■ Work order:
In the entries, find all lines that hold the word "regularmente" and copy them.
####################
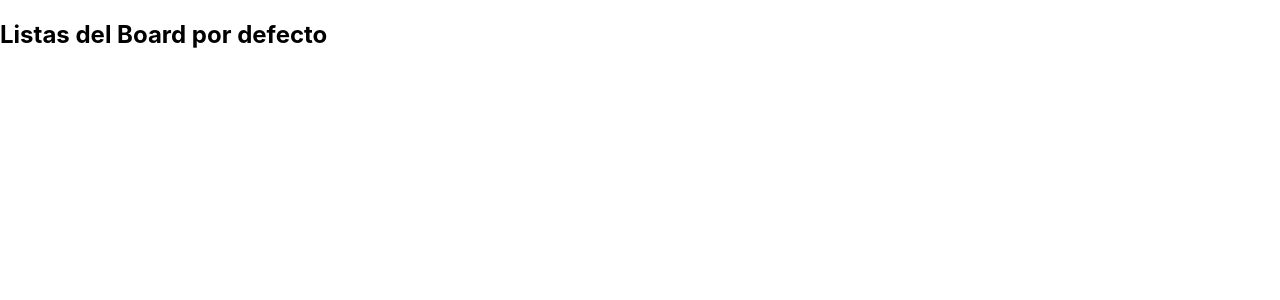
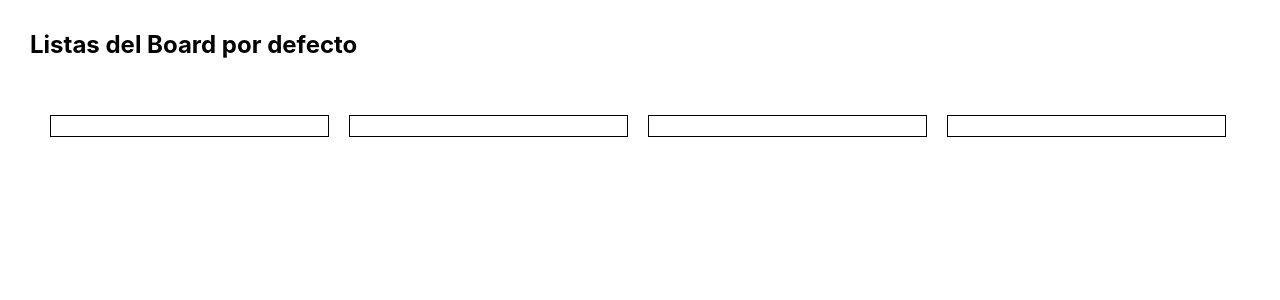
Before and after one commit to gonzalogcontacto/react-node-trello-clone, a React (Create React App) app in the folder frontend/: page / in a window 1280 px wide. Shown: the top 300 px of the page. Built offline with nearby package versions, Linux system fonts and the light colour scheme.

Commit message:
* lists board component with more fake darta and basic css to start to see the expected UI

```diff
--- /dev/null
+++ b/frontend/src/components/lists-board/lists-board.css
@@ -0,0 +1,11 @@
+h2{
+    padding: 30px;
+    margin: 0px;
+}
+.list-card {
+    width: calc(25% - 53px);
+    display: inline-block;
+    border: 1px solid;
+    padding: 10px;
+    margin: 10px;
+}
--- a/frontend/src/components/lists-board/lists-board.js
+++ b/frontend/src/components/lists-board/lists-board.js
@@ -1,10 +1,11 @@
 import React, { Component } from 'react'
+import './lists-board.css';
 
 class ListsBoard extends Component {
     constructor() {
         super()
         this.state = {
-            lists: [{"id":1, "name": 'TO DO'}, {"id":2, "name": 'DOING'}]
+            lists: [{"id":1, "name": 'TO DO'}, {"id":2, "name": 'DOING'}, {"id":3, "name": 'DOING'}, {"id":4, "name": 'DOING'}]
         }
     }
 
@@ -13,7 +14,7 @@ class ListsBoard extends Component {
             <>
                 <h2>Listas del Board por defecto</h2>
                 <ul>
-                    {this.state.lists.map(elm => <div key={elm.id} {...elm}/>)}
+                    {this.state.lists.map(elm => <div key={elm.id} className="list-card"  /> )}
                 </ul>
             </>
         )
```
####################
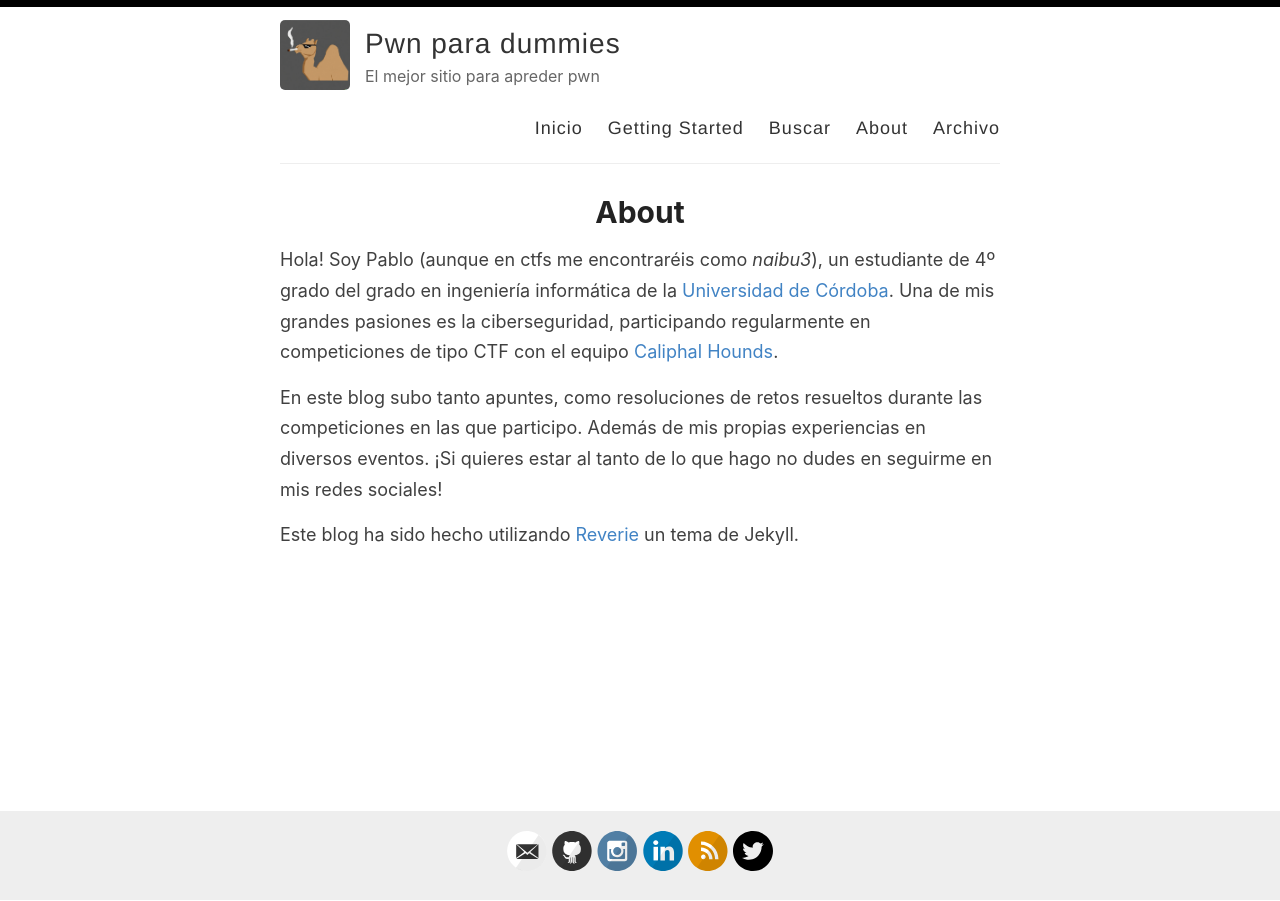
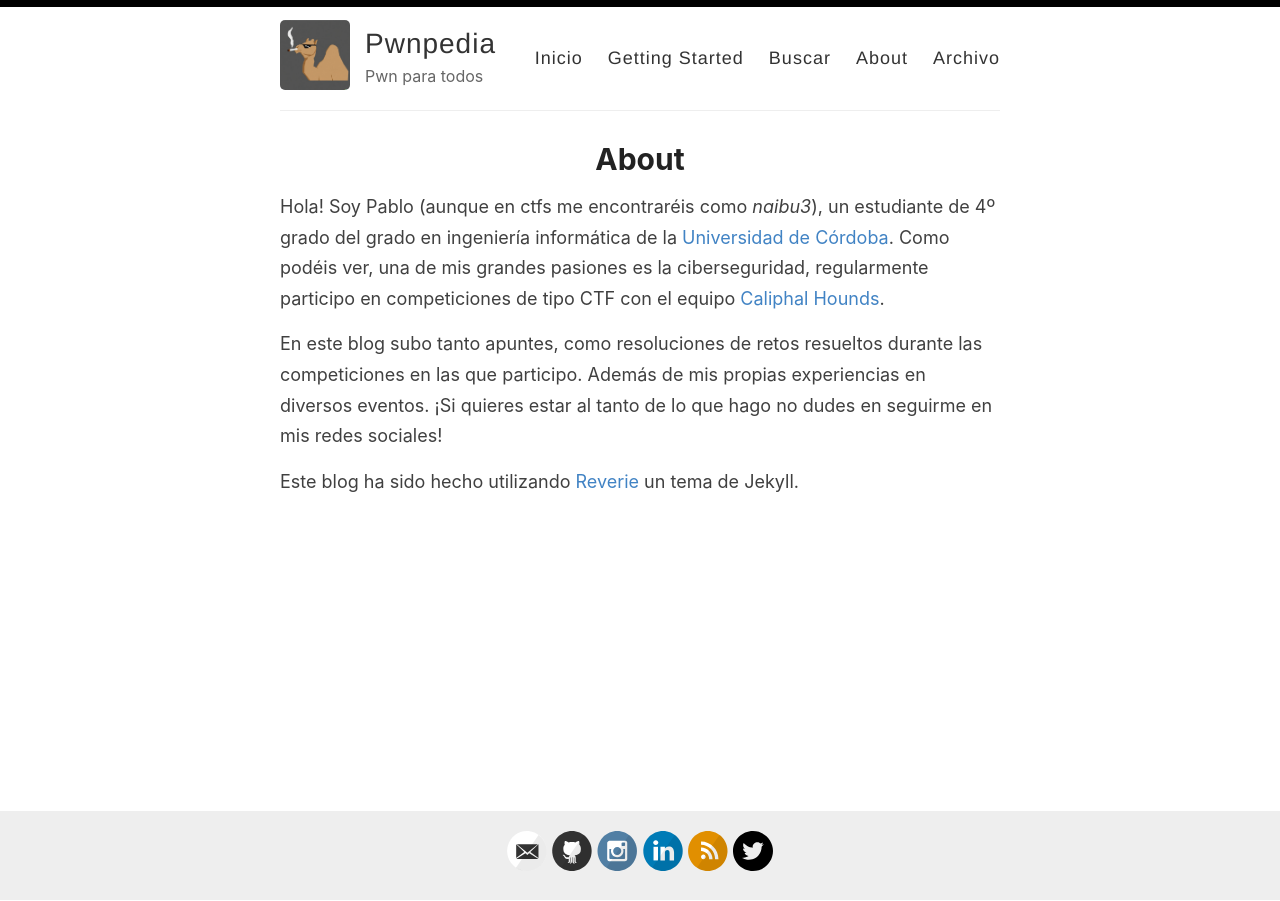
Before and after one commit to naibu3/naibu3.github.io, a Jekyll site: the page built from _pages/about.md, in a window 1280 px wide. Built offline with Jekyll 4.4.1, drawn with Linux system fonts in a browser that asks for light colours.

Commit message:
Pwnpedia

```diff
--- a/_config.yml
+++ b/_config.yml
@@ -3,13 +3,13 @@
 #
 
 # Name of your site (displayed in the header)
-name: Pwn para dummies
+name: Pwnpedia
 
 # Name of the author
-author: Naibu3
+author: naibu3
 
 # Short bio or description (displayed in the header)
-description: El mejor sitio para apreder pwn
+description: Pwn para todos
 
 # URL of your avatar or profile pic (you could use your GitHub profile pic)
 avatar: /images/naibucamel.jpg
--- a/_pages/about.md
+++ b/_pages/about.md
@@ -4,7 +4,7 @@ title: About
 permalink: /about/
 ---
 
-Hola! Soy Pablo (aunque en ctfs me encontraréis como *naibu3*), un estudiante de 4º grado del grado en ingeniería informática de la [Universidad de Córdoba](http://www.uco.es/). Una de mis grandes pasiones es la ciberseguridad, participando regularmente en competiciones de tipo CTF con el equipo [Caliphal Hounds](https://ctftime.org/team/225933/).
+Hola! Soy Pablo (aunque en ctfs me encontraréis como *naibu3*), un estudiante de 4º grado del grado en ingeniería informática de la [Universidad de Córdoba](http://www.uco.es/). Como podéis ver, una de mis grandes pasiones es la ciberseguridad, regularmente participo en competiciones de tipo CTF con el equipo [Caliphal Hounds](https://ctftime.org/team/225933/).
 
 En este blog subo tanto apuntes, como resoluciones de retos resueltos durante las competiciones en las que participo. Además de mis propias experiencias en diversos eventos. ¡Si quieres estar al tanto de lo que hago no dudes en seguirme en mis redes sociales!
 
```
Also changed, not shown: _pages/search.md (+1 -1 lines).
####################
■ Exercise solution:
-Hola! Soy Pablo (aunque en ctfs me encontraréis como *naibu3*), un estudiante de 4º grado del grado en ingeniería informática de la [Universidad de Córdoba](http://www.uco.es/). Una de mis grandes pasiones es la ciberseguridad, participando regularmente en competiciones de tipo CTF con el equipo [Caliphal Hounds](https://ctftime.org/team/225933/).
+Hola! Soy Pablo (aunque en ctfs me encontraréis como *naibu3*), un estudiante de 4º grado del grado en ingeniería informática de la [Universidad de Córdoba](http://www.uco.es/). Como podéis ver, una de mis grandes pasiones es la ciberseguridad, regularmente participo en competiciones de tipo CTF con el equipo [Caliphal Hounds](https://ctftime.org/team/225933/).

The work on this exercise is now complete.